Being new to the game, there are some things you need to know to help you become more familiar with the activity and its associated terms. We have put together some answers to frequently asked questions:

How far do you need to let the group in front of you go before teeing off?

When the group in front of you is no longer in range to be hit by a shot from everyone in your group, you may tee off.

How do we know when to take out the flag on the green and when to hold it?

If you’re the closest to the hole, you’re in charge of either removing the flagstick if everyone says they can see the hole or tending to the flagstick (which means pulling it from the hole as a putt comes closer to the hole) if they can’t clearly see the hole.

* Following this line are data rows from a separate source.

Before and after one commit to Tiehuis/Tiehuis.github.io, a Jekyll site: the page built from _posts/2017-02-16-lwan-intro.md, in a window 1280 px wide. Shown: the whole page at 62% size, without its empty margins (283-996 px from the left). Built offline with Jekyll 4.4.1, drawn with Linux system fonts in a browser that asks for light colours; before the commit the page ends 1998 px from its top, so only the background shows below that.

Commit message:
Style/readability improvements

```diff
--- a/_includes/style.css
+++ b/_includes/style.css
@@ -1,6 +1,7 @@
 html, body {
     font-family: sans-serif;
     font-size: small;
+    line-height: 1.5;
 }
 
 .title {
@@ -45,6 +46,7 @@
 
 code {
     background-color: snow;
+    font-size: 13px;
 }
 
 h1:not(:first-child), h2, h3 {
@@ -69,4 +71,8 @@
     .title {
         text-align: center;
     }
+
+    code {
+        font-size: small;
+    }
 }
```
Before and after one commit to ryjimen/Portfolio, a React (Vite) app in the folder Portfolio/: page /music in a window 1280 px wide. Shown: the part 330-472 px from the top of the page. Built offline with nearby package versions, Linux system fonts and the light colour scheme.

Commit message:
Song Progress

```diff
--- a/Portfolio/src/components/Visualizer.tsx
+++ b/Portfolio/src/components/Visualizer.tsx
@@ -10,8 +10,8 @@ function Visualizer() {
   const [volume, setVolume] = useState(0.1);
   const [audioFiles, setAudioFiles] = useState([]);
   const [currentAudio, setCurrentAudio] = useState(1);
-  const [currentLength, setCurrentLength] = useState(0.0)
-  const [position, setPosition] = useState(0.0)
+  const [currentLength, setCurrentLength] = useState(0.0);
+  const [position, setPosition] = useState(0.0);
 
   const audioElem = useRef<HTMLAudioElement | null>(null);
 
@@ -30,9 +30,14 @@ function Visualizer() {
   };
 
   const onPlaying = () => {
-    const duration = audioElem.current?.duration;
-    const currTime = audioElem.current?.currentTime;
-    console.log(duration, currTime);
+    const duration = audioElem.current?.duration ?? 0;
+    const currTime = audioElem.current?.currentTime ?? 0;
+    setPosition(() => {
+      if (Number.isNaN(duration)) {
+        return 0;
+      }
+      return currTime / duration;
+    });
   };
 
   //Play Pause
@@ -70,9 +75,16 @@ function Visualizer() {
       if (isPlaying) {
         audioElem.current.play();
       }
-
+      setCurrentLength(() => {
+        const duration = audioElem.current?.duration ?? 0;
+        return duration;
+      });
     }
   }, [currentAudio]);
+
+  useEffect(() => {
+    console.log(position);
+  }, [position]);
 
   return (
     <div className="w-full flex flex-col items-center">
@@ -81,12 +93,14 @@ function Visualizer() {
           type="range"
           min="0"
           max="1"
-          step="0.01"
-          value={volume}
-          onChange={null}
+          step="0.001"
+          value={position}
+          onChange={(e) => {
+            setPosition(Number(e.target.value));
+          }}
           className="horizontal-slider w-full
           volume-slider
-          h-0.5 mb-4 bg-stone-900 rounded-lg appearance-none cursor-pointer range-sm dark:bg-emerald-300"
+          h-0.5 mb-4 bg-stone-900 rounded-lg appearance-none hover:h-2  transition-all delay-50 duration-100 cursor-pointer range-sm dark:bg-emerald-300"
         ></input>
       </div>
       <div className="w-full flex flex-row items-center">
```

Remember to put the flagstick back in the hole when your group leaves the green.

How do we know when it’s our turn to hit the ball?

When teeing off it would typically be the person with the lowest score on the previous hole that would go first. If it is the first hole the person with the lowest handicap goes first.

For all other shots it is usually the person furthest away from the hole that hits first.

What do we do if we think the ball is going to hit someone?

You shout “Fore”.

Shouting “Fore” is a way of saying “watch out!”.  It is used when golfers hit shots astray that might possibly come close to another person on the golf course. A couple of things to know about this term: first, don’t wait – the moment you realise a ball has a remote chance of hitting another person, shout it out. That brings up the second point, which is, SHOUT IT OUT – it needs to be heard in the distance, among the noise of other players, the wind, etc.

What do the different clubs do?

You are allowed to carry as many as 14 clubs in your bag, but starting off you wont need nearly that many.   Clubs will vary in numbers and type.  A set of clubs is made up of woods, hybrids, irons, wedges and a putter.  Below outlines what the different types do and where they are used.

Woods – A wood can be made of wood or metal, has a large head and is used for shots requiring greater distance, usually from the teeing ground.  A set of woods usually starts with the driver and proceeds to the 3 and 5 wood.

Irons – An iron is a club that can be used to hit from the tee or from the fairway.  They are thin with grooved faces of varying lofts.

Wedge – A wedge is a type of iron.  This club has more loft than a 5 iron, therefore will travel a shorter distance but at a greater height.  A lofted club is used to play shots around the green.

Putter – A putter is used on the putting green with a special purpose – to roll the ball along the ground towards the hole; the only club that doesn’t get the ball airborne!